■ WORK ITEM ■
Omitting the pictures, restate all of the entries below exactly.

(Before-and-after change records)

- - - -

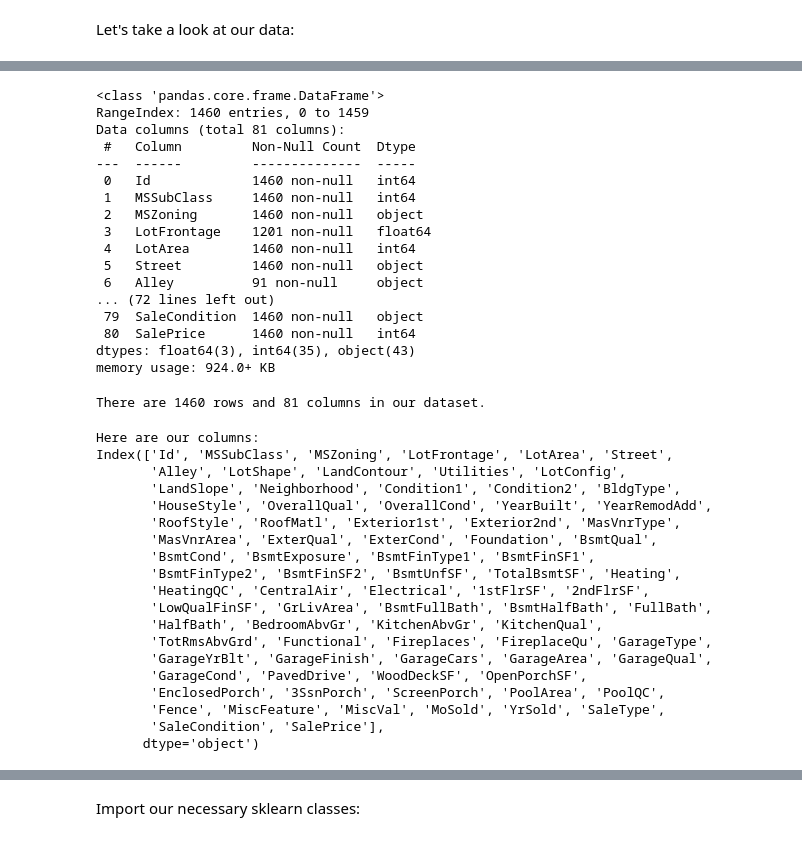
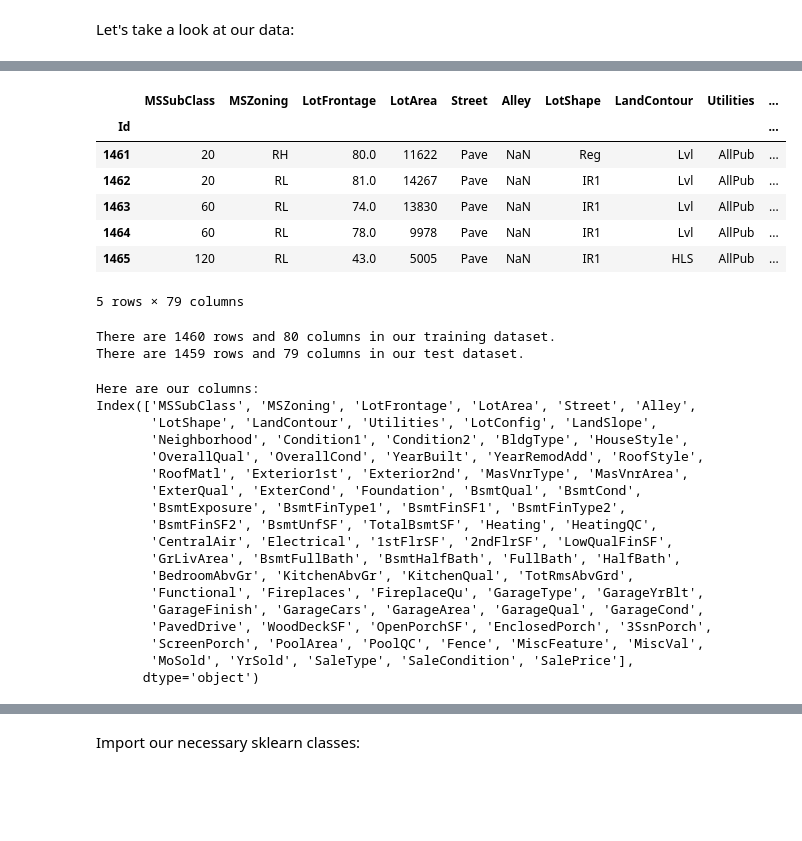
Before and after one commit to AHMAD-KHAIRI/python, a Jupyter notebook: day_116_sklearn_pipelines_code_along/sklearn-pipelines-code-along.ipynb, the cells around one changed output, grey strips where cells are left out. Drawn from its saved outputs; the diff is of its cells as text; code cells hidden in the pictures; blank space fills up the shorter version.

```diff
--- a/day_116_sklearn_pipelines_code_along/sklearn-pipelines-code-along.ipynb
+++ b/day_116_sklearn_pipelines_code_along/sklearn-pipelines-code-along.ipynb
@@ -69,46 +62,38 @@ df.tail()
-# %%
-df.info()
-# %% [output]
-<class 'pandas.core.frame.DataFrame'>
-RangeIndex: 1460 entries, 0 to 1459
-Data columns (total 81 columns):
- #   Column         Non-Null Count  Dtype
----  ------         --------------  -----
- 0   Id             1460 non-null   int64
- 1   MSSubClass     1460 non-null   int64
- 2   MSZoning       1460 non-null   object
- 3   LotFrontage    1201 non-null   float64
- 4   LotArea        1460 non-null   int64
- 5   Street         1460 non-null   object
- 6   Alley          91 non-null     object
-... (72 lines left out)
- 79  SaleCondition  1460 non-null   object
- 80  SalePrice      1460 non-null   int64
-dtypes: float64(3), int64(35), object(43)
-memory usage: 924.0+ KB
+# %%
+test_df.head()
+# %% [output]
+|  | MSSubClass | MSZoning | LotFrontage | LotArea | Street | Alley | LotShape | LandContour | Utilities | ... |
+| Id |  |  |  |  |  |  |  |  |  | ... |
+| 1461 | 20 | RH | 80.0 | 11622 | Pave | NaN | Reg | Lvl | AllPub | ... |
+| 1462 | 20 | RL | 81.0 | 14267 | Pave | NaN | IR1 | Lvl | AllPub | ... |
+| 1463 | 60 | RL | 74.0 | 13830 | Pave | NaN | IR1 | Lvl | AllPub | ... |
+| 1464 | 60 | RL | 78.0 | 9978 | Pave | NaN | IR1 | Lvl | AllPub | ... |
+| 1465 | 120 | RL | 43.0 | 5005 | Pave | NaN | IR1 | HLS | AllPub | ... |
+5 rows × 79 columns
 # %%
-print(f"There are {df.shape[0]} rows and {df.shape[1]} columns in our dataset.")
+print(f"There are {train_df.shape[0]} rows and {train_df.shape[1]} columns in our training dataset.")
+print(f"There are {test_df.shape[0]} rows and {test_df.shape[1]} columns in our test dataset.")
 # %% [output]
-There are 1460 rows and 81 columns in our dataset.
+There are 1460 rows and 80 columns in our training dataset.
+There are 1459 rows and 79 columns in our test dataset.
 # %%
-print(f"Here are our columns:\n{df.columns}")
+print(f"Here are our columns:\n{train_df.columns}")
 # %% [output]
 Here are our columns:
-Index(['Id', 'MSSubClass', 'MSZoning', 'LotFrontage', 'LotArea', 'Street',
-       'Alley', 'LotShape', 'LandContour', 'Utilities', 'LotConfig',
-       'LandSlope', 'Neighborhood', 'Condition1', 'Condition2', 'BldgType',
-       'HouseStyle', 'OverallQual', 'OverallCond', 'YearBuilt', 'YearRemodAdd',
-       'RoofStyle', 'RoofMatl', 'Exterior1st', 'Exterior2nd', 'MasVnrType',
-       'MasVnrArea', 'ExterQual', 'ExterCond', 'Foundation', 'BsmtQual',
-       'BsmtCond', 'BsmtExposure', 'BsmtFinType1', 'BsmtFinSF1',
-       'BsmtFinType2', 'BsmtFinSF2', 'BsmtUnfSF', 'TotalBsmtSF', 'Heating',
-       'HeatingQC', 'CentralAir', 'Electrical', '1stFlrSF', '2ndFlrSF',
-       'LowQualFinSF', 'GrLivArea', 'BsmtFullBath', 'BsmtHalfBath', 'FullBath',
-       'HalfBath', 'BedroomAbvGr', 'KitchenAbvGr', 'KitchenQual',
-       'TotRmsAbvGrd', 'Functional', 'Fireplaces', 'FireplaceQu', 'GarageType',
-       'GarageYrBlt', 'GarageFinish', 'GarageCars', 'GarageArea', 'GarageQual',
-       'GarageCond', 'PavedDrive', 'WoodDeckSF', 'OpenPorchSF',
-       'EnclosedPorch', '3SsnPorch', 'ScreenPorch', 'PoolArea', 'PoolQC',
-       'Fence', 'MiscFeature', 'MiscVal', 'MoSold', 'YrSold', 'SaleType',
-       'SaleCondition', 'SalePrice'],
+Index(['MSSubClass', 'MSZoning', 'LotFrontage', 'LotArea', 'Street', 'Alley',
+       'LotShape', 'LandContour', 'Utilities', 'LotConfig', 'LandSlope',
+       'Neighborhood', 'Condition1', 'Condition2', 'BldgType', 'HouseStyle',
+       'OverallQual', 'OverallCond', 'YearBuilt', 'YearRemodAdd', 'RoofStyle',
+       'RoofMatl', 'Exterior1st', 'Exterior2nd', 'MasVnrType', 'MasVnrArea',
+       'ExterQual', 'ExterCond', 'Foundation', 'BsmtQual', 'BsmtCond',
+       'BsmtExposure', 'BsmtFinType1', 'BsmtFinSF1', 'BsmtFinType2',
+       'BsmtFinSF2', 'BsmtUnfSF', 'TotalBsmtSF', 'Heating', 'HeatingQC',
+       'CentralAir', 'Electrical', '1stFlrSF', '2ndFlrSF', 'LowQualFinSF',
+       'GrLivArea', 'BsmtFullBath', 'BsmtHalfBath', 'FullBath', 'HalfBath',
+       'BedroomAbvGr', 'KitchenAbvGr', 'KitchenQual', 'TotRmsAbvGrd',
+       'Functional', 'Fireplaces', 'FireplaceQu', 'GarageType', 'GarageYrBlt',
+       'GarageFinish', 'GarageCars', 'GarageArea', 'GarageQual', 'GarageCond',
+       'PavedDrive', 'WoodDeckSF', 'OpenPorchSF', 'EnclosedPorch', '3SsnPorch',
+       'ScreenPorch', 'PoolArea', 'PoolQC', 'Fence', 'MiscFeature', 'MiscVal',
+       'MoSold', 'YrSold', 'SaleType', 'SaleCondition', 'SalePrice'],
       dtype='object')
```
Also changed, not shown: parts of 22 cells of this notebook, 9 other files.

- - - -

■ RESPONSE TO THE EXERCISE ■
Before and after one commit to AHMAD-KHAIRI/python, a Jupyter notebook: day_116_sklearn_pipelines_code_along/sklearn-pipelines-code-along.ipynb, the cells around one changed output, grey strips where cells are left out. Drawn from its saved outputs; the diff is of its cells as text; code cells hidden in the pictures; blank space fills up the shorter version.

```diff
--- a/day_116_sklearn_pipelines_code_along/sklearn-pipelines-code-along.ipynb
+++ b/day_116_sklearn_pipelines_code_along/sklearn-pipelines-code-along.ipynb
@@ -69,46 +62,38 @@ df.tail()
-# %%
-df.info()
-# %% [output]
-<class 'pandas.core.frame.DataFrame'>
-RangeIndex: 1460 entries, 0 to 1459
-Data columns (total 81 columns):
- #   Column         Non-Null Count  Dtype
----  ------         --------------  -----
- 0   Id             1460 non-null   int64
- 1   MSSubClass     1460 non-null   int64
- 2   MSZoning       1460 non-null   object
- 3   LotFrontage    1201 non-null   float64
- 4   LotArea        1460 non-null   int64
- 5   Street         1460 non-null   object
- 6   Alley          91 non-null     object
-... (72 lines left out)
- 79  SaleCondition  1460 non-null   object
- 80  SalePrice      1460 non-null   int64
-dtypes: float64(3), int64(35), object(43)
-memory usage: 924.0+ KB
+# %%
+test_df.head()
+# %% [output]
+|  | MSSubClass | MSZoning | LotFrontage | LotArea | Street | Alley | LotShape | LandContour | Utilities | ... |
+| Id |  |  |  |  |  |  |  |  |  | ... |
+| 1461 | 20 | RH | 80.0 | 11622 | Pave | NaN | Reg | Lvl | AllPub | ... |
+| 1462 | 20 | RL | 81.0 | 14267 | Pave | NaN | IR1 | Lvl | AllPub | ... |
+| 1463 | 60 | RL | 74.0 | 13830 | Pave | NaN | IR1 | Lvl | AllPub | ... |
+| 1464 | 60 | RL | 78.0 | 9978 | Pave | NaN | IR1 | Lvl | AllPub | ... |
+| 1465 | 120 | RL | 43.0 | 5005 | Pave | NaN | IR1 | HLS | AllPub | ... |
+5 rows × 79 columns
 # %%
-print(f"There are {df.shape[0]} rows and {df.shape[1]} columns in our dataset.")
+print(f"There are {train_df.shape[0]} rows and {train_df.shape[1]} columns in our training dataset.")
+print(f"There are {test_df.shape[0]} rows and {test_df.shape[1]} columns in our test dataset.")
 # %% [output]
-There are 1460 rows and 81 columns in our dataset.
+There are 1460 rows and 80 columns in our training dataset.
+There are 1459 rows and 79 columns in our test dataset.
 # %%
-print(f"Here are our columns:\n{df.columns}")
+print(f"Here are our columns:\n{train_df.columns}")
 # %% [output]
 Here are our columns:
-Index(['Id', 'MSSubClass', 'MSZoning', 'LotFrontage', 'LotArea', 'Street',
-       'Alley', 'LotShape', 'LandContour', 'Utilities', 'LotConfig',
-       'LandSlope', 'Neighborhood', 'Condition1', 'Condition2', 'BldgType',
-       'HouseStyle', 'OverallQual', 'OverallCond', 'YearBuilt', 'YearRemodAdd',
-       'RoofStyle', 'RoofMatl', 'Exterior1st', 'Exterior2nd', 'MasVnrType',
-       'MasVnrArea', 'ExterQual', 'ExterCond', 'Foundation', 'BsmtQual',
-       'BsmtCond', 'BsmtExposure', 'BsmtFinType1', 'BsmtFinSF1',
-       'BsmtFinType2', 'BsmtFinSF2', 'BsmtUnfSF', 'TotalBsmtSF', 'Heating',
-       'HeatingQC', 'CentralAir', 'Electrical', '1stFlrSF', '2ndFlrSF',
-       'LowQualFinSF', 'GrLivArea', 'BsmtFullBath', 'BsmtHalfBath', 'FullBath',
-       'HalfBath', 'BedroomAbvGr', 'KitchenAbvGr', 'KitchenQual',
-       'TotRmsAbvGrd', 'Functional', 'Fireplaces', 'FireplaceQu', 'GarageType',
-       'GarageYrBlt', 'GarageFinish', 'GarageCars', 'GarageArea', 'GarageQual',
-       'GarageCond', 'PavedDrive', 'WoodDeckSF', 'OpenPorchSF',
-       'EnclosedPorch', '3SsnPorch', 'ScreenPorch', 'PoolArea', 'PoolQC',
-       'Fence', 'MiscFeature', 'MiscVal', 'MoSold', 'YrSold', 'SaleType',
-       'SaleCondition', 'SalePrice'],
+Index(['MSSubClass', 'MSZoning', 'LotFrontage', 'LotArea', 'Street', 'Alley',
+       'LotShape', 'LandContour', 'Utilities', 'LotConfig', 'LandSlope',
+       'Neighborhood', 'Condition1', 'Condition2', 'BldgType', 'HouseStyle',
+       'OverallQual', 'OverallCond', 'YearBuilt', 'YearRemodAdd', 'RoofStyle',
+       'RoofMatl', 'Exterior1st', 'Exterior2nd', 'MasVnrType', 'MasVnrArea',
+       'ExterQual', 'ExterCond', 'Foundation', 'BsmtQual', 'BsmtCond',
+       'BsmtExposure', 'BsmtFinType1', 'BsmtFinSF1', 'BsmtFinType2',
+       'BsmtFinSF2', 'BsmtUnfSF', 'TotalBsmtSF', 'Heating', 'HeatingQC',
+       'CentralAir', 'Electrical', '1stFlrSF', '2ndFlrSF', 'LowQualFinSF',
+       'GrLivArea', 'BsmtFullBath', 'BsmtHalfBath', 'FullBath', 'HalfBath',
+       'BedroomAbvGr', 'KitchenAbvGr', 'KitchenQual', 'TotRmsAbvGrd',
+       'Functional', 'Fireplaces', 'FireplaceQu', 'GarageType', 'GarageYrBlt',
+       'GarageFinish', 'GarageCars', 'GarageArea', 'GarageQual', 'GarageCond',
+       'PavedDrive', 'WoodDeckSF', 'OpenPorchSF', 'EnclosedPorch', '3SsnPorch',
+       'ScreenPorch', 'PoolArea', 'PoolQC', 'Fence', 'MiscFeature', 'MiscVal',
+       'MoSold', 'YrSold', 'SaleType', 'SaleCondition', 'SalePrice'],
       dtype='object')
```
Also changed, not shown: parts of 22 cells of this notebook, 9 other files.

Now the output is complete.